There was likewise testimony in behalf of the defendant tending to explain the delay in repairing the bridge, and showing that numerous rafts passed through the smaller span in safety, and that the current of the river ran through the smaller opening.
In view of these facts the question was properly submitted to the jury.
Sixth, seventh and eighth exceptions: These exceptions cannot be sustained for the reason that the charge was responsive to the issues made by the pleadings; but even if there were no such issues, the attention of his Honor, the presiding Judge, should have been directed to such fact.
Ninth exception: This exception was not argued by the appellant’s attorney, and, therefore, will not be considered.
The judgment is affirmed.
MR. JUSTICE HYDRICK concurring:
The length of time the piles were left in the river by the defendant, after it had knowledge that they were causing the destruction of rafts of lumber, was sufficient to warrant a reasonable inference of indifference on the part of the defendant to the rights of those who navigated the river. A prima facie
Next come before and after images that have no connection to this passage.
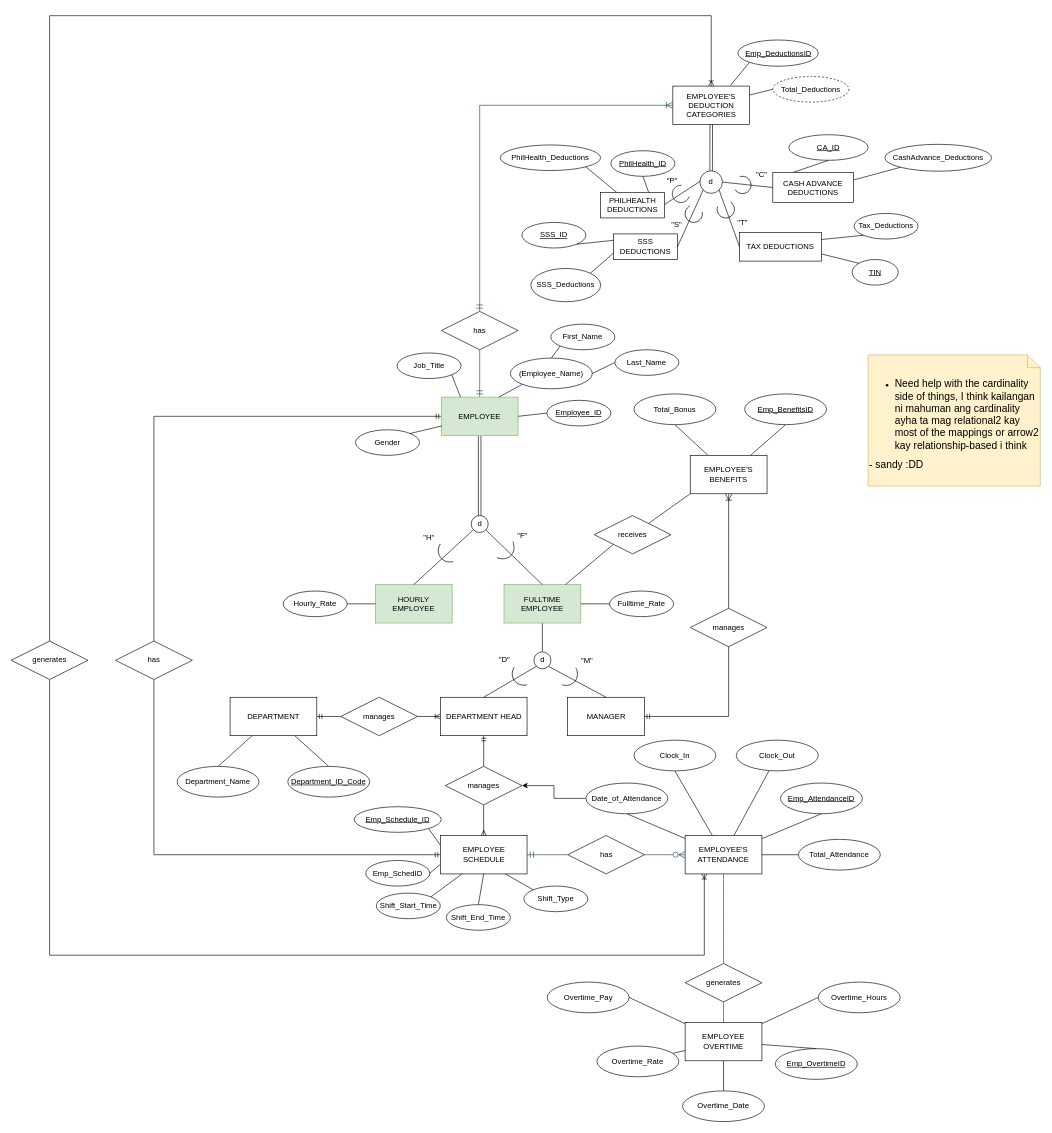
Before: page "FINALISMS" (1 of 2) of github-based final nomnom.drawio in SandyLMCD/CC14-payroll-attendance-system, a draw.io diagram. Source tidied: cells renumbered, new cells numbered last; positions are measured from the earlier drawing's top-left corner, leaving out a move shared by most shapes. Both pictures are drawn from the tidied source at 64%, with x=0, y=0 at pixel (11, 15).
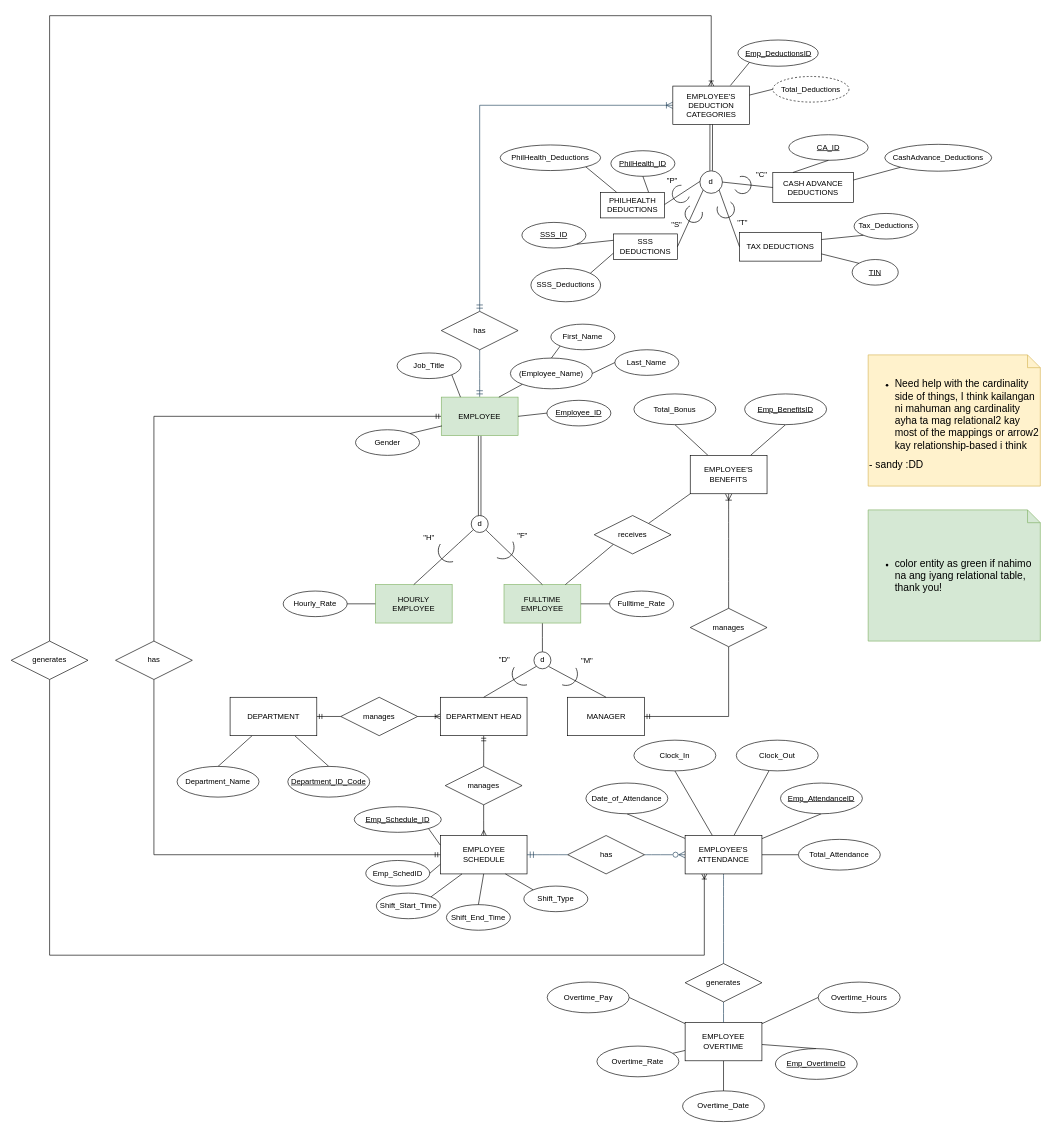
Above is the later version.

The change refers to these unchanged cells:
```xml
<mxCell id="31" value="manages" style="shape=rhombus;perimeter=rhombusPerimeter;whiteSpace=wrap;html=1;align=center;" parent="1" vertex="1">
  <mxGeometry x="678.2" y="1173" width="120" height="60" as="geometry" />
</mxCell>
<mxCell id="82" value="Date_of_Attendance" style="ellipse;whiteSpace=wrap;html=1;align=center;" parent="1" vertex="1">
  <mxGeometry x="898" y="1199" width="128" height="48" as="geometry" />
</mxCell>
```

Change to the diagram source:
```diff
@@
-    <mxCell id="81" style="edgeStyle=orthogonalEdgeStyle;rounded=0;jettySize=auto;html=1;" parent="1" edge="1" source="82" target="31">
-      <mxGeometry relative="1" as="geometry" />
-    </mxCell>
@@
+    <mxCell id="151" value="&lt;ul&gt;&lt;li&gt;&lt;span style=&quot;font-size: 16px;&quot;&gt;color entity as green if nahimo na ang iyang relational table, thank you!&lt;/span&gt;&lt;/li&gt;&lt;/ul&gt;" style="shape=note;size=20;whiteSpace=wrap;html=1;fillColor=#d5e8d4;strokeColor=#82b366;align=left;" parent="1" vertex="1">
+      <mxGeometry x="1339" y="772.2" width="269" height="205" as="geometry" />
+    </mxCell>
```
case for punitive damages having been made out, the question was properly submitted to the jury, and its decision is binding upon this Court, which has no jurisdiction to consider the testimony on the part of the defendant tending to explain why the piles were left there so long.
MR. CHIEF JUSTICE JONES did not sit in this case.
MR. JUSTICE WOODS dissenting:
I concur, except as to the question of punitive damages. It is true the obstruction of the defendant railroad company was a menace to navigation, causing loss of timber, and that it so remained from October, 1904, until April, 1906. But there is no evidence that the piles which constituted the obstruction were not necessary to the safety of the bridge. The only evidence that the railroad neglected its duty to remove the piles as soon as possible was the length of time they were allowed to remain as obstructions to navigation. From this delay the inference of negligence and a verdict for actual damages may be sustained. But there was not a particle of evidence that the delay was wanton or wilful. On the contrary, the undisputed evidence offered by defendant was to the effect that, owing to its age and the increase of traffic, the old bridge became unsafe; that to render it safe it was necessary for the railroad company to strengthen it with piles until it could procure and put in a heavy iron bridge; and that the delay in procuring the iron bridge was due to the fact that manufacturers of bridge material could not keep up with the demand.
It was the imperative duty of the railroad company to make the bridge safe to the traveling public. And it seems to me there was a total absence of proof of wilful, wanton or reckless delay in procuring the bridge, which it was necessary to procure, before the piles could be removed with safety to the traveling public.
For these reasons, I can not escape the conviction that there is no basis in the evidence for awarding the plaintiff punitive damages or for punishing the defendant, and the jury should have been so instructed, in accordance with the request of defendant’s counsel.